Brian LeighFeatured ColumnistJanuary 21, 2013

FOXBORO, MA - JANUARY 20:  Joe Flacco #5 of the Baltimore Ravens celebrates after throwing a touchdown pass to Dennis Pitta #88 in the third quarter against the New England Patriots during the 2013 AFC Championship game at Gillette Stadium on January 20, 2013 in Foxboro, Massachusetts.  (Photo by Jared Wickerham/Getty Images)
Jared Wickerham/Getty Images

For the second straight season, Joe Flacco led the Baltimore Ravens into a belligerent, bone-chilling Foxborough stadium for the AFC Championship Game. And for the second straight season, he out-dueled golden boy quarterback Tom Brady—a man with legitimate claims to the title "Greatest of All Time." This year, unlike last, his team came out victorious and in two weeks time will play for the right to be crowned champions of the football world.

But I'm still not ready to call Joe Flacco elite.

This article comes with a disclaimer. Please, loyal Baltimore faithful, read past the headline and lede before posting any comments. I'm a reasonable, nonpartisan observer—not a Steelers fan in disguise. I like your team, your coach, your quarterback and actually believe you've got a good shot at winning it all two Sundays from now. Heck, I'll even be rooting for you.

But I'm still not ready to call Joe Flacco elite.

Why? Let's start with the numbers. Football Outsiders uses advanced metrics to measure each and every quarterback's performance. Their system is far from an exact science, but it's just about as close as we can come.

Joe Flacco finished the season ranked 25th. The list of quarterbacks who placed higher includes four rookies (Griffin, Luck, Wilson and Tannehill), two Tennessee Titans (Jake Locker and Matt Hasselbeck) and one guy who got benched midseason (Alex Smith). It also includes the likes of Sam Bradford, Andy Dalton and Christian Ponder.
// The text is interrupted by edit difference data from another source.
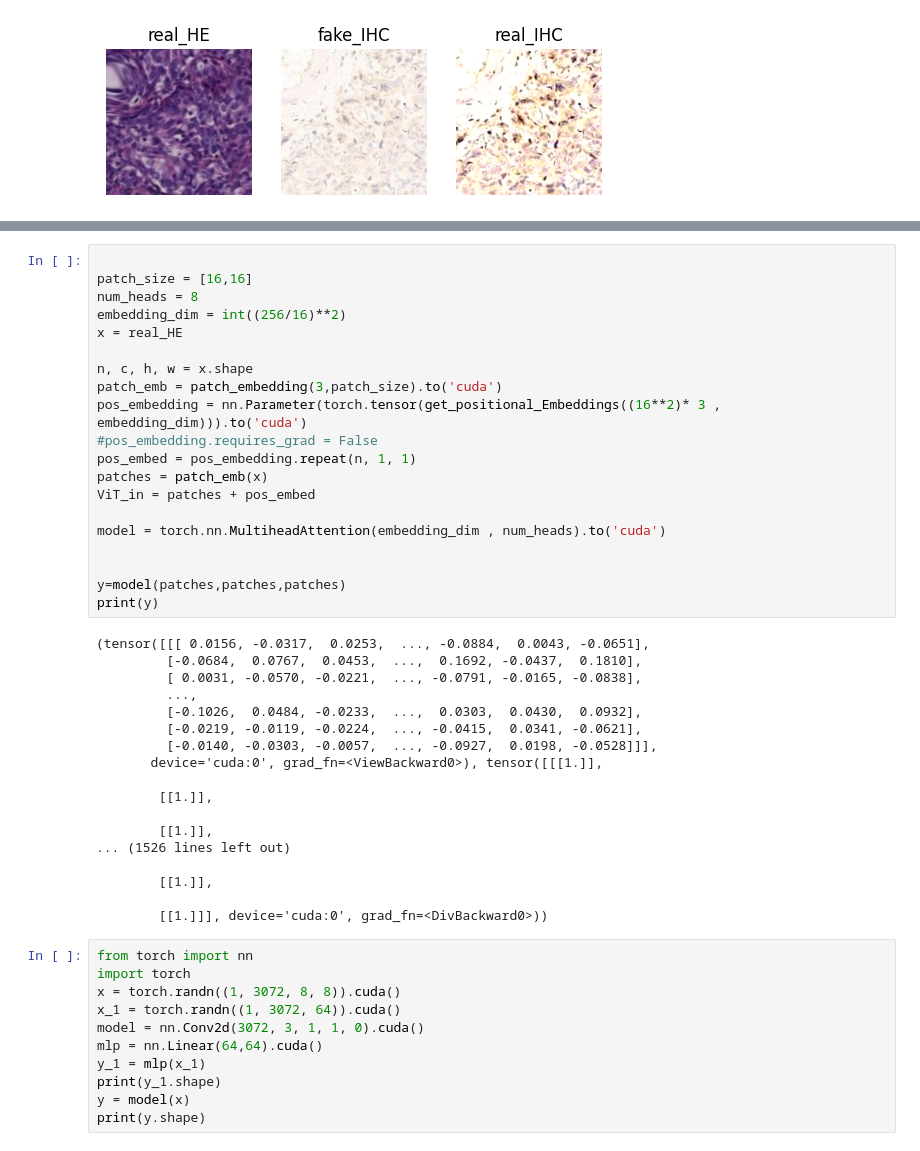
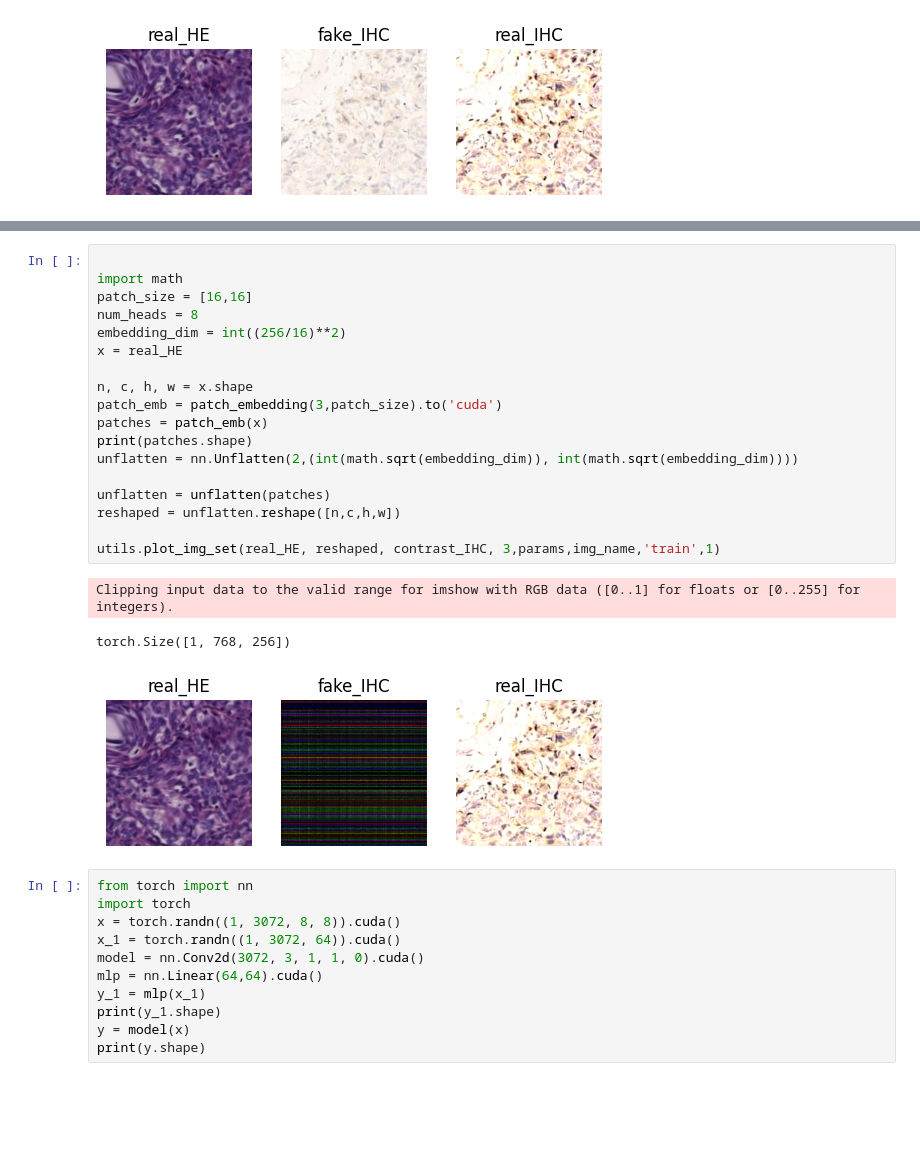
Before and after one commit to Philipp-Ro/torch_stain_transfer, a Jupyter notebook: code/test.ipynb, the cells around one changed output, grey strips where cells are left out. Drawn from its saved outputs; the diff is of its cells as text; blank space fills up the shorter version.

Commit message:
updated train loop

```diff
--- a/code/test.ipynb
+++ b/code/test.ipynb
@@ -164,41 +77,25 @@ def get_positional_Embeddings(sequence_length, embedding_dim):
 # %%
 
+import math
 patch_size = [16,16]
 num_heads = 8
 embedding_dim = int((256/16)**2)
 x = real_HE
 
 n, c, h, w = x.shape
 patch_emb = patch_embedding(3,patch_size).to('cuda')
-pos_embedding = nn.Parameter(torch.tensor(get_positional_Embeddings((16**2)* 3 , embedding_dim))).to('cuda')
-#pos_embedding.requires_grad = False
-pos_embed = pos_embedding.repeat(n, 1, 1)
 patches = patch_emb(x)
-ViT_in = patches + pos_embed
+print(patches.shape)
+unflatten = nn.Unflatten(2,(int(math.sqrt(embedding_dim)), int(math.sqrt(embedding_dim))))
 
-model = torch.nn.MultiheadAttention(embedding_dim , num_heads).to('cuda')
+unflatten = unflatten(patches)
+reshaped = unflatten.reshape([n,c,h,w])
 
-
-y=model(patches,patches,patches)
-print(y)
+utils.plot_img_set(real_HE, reshaped, contrast_IHC, 3,params,img_name,'train',1)
 # %% [output]
-(tensor([[[ 0.0156, -0.0317,  0.0253,  ..., -0.0884,  0.0043, -0.0651],
-         [-0.0684,  0.0767,  0.0453,  ...,  0.1692, -0.0437,  0.1810],
-         [ 0.0031, -0.0570, -0.0221,  ..., -0.0791, -0.0165, -0.0838],
-         ...,
-         [-0.1026,  0.0484, -0.0233,  ...,  0.0303,  0.0430,  0.0932],
-         [-0.0219, -0.0119, -0.0224,  ..., -0.0415,  0.0341, -0.0621],
-         [-0.0140, -0.0303, -0.0057,  ..., -0.0927,  0.0198, -0.0528]]],
-       device='cuda:0', grad_fn=<ViewBackward0>), tensor([[[1.]],
-
-        [[1.]],
-
-        [[1.]],
-... (1526 lines left out)
-
-        [[1.]],
-
-        [[1.]]], device='cuda:0', grad_fn=<DivBackward0>))
+Clipping input data to the valid range for imshow with RGB data ([0..1] for floats or [0..255] for integers).
+torch.Size([1, 768, 256])
+[figure, added]
 # %%
 from torch import nn
 import torch
```
Also changed, not shown: parts of 7 cells of this notebook, 33 other files.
I understand how well Flacco played against Denver and New England, but two weeks does not a salvaged season make. It certainly helps, but it's not decisive. Know who else tossed three touchdowns to eliminate the Pats in Foxborough? A guy named Mark Sanchez. See what I'm getting at?

Then there's the foolish argument that simply making the Super Bowl is grounds for being considered elite. Really? So Rex Grossman was elite when he led the Bears to slaughter in 2006? Chris Chandler was among the NFL's best when his Falcons won the NFC in 1998? Do you even know who Stan Humphries is?

Getting to the Super Bowl, especially on the heels of a mediocre season, doesn't prove a quarterback to be elite. It proves that he's playing well.

Winning a Super Bowl? Now that's a different story. In the last 20 years, only two quarterbacks we don't consider "great" (Trent Dilfer and Brad Johnson) have won the big game. And they were both flanked by defenses—the 2000 Ravens and 2002 Buccaneers—that rank among the best of all time.

This year's Baltimore defense is not the same monster it was 13 years ago. If Joe Flacco wins a Super Bowl with these guys at his back, come find me and we'll have this argument again. I'll probably be on your side.

But for now, please don't waste my time arguing Flacco's bona fides. He still has one more test to pass.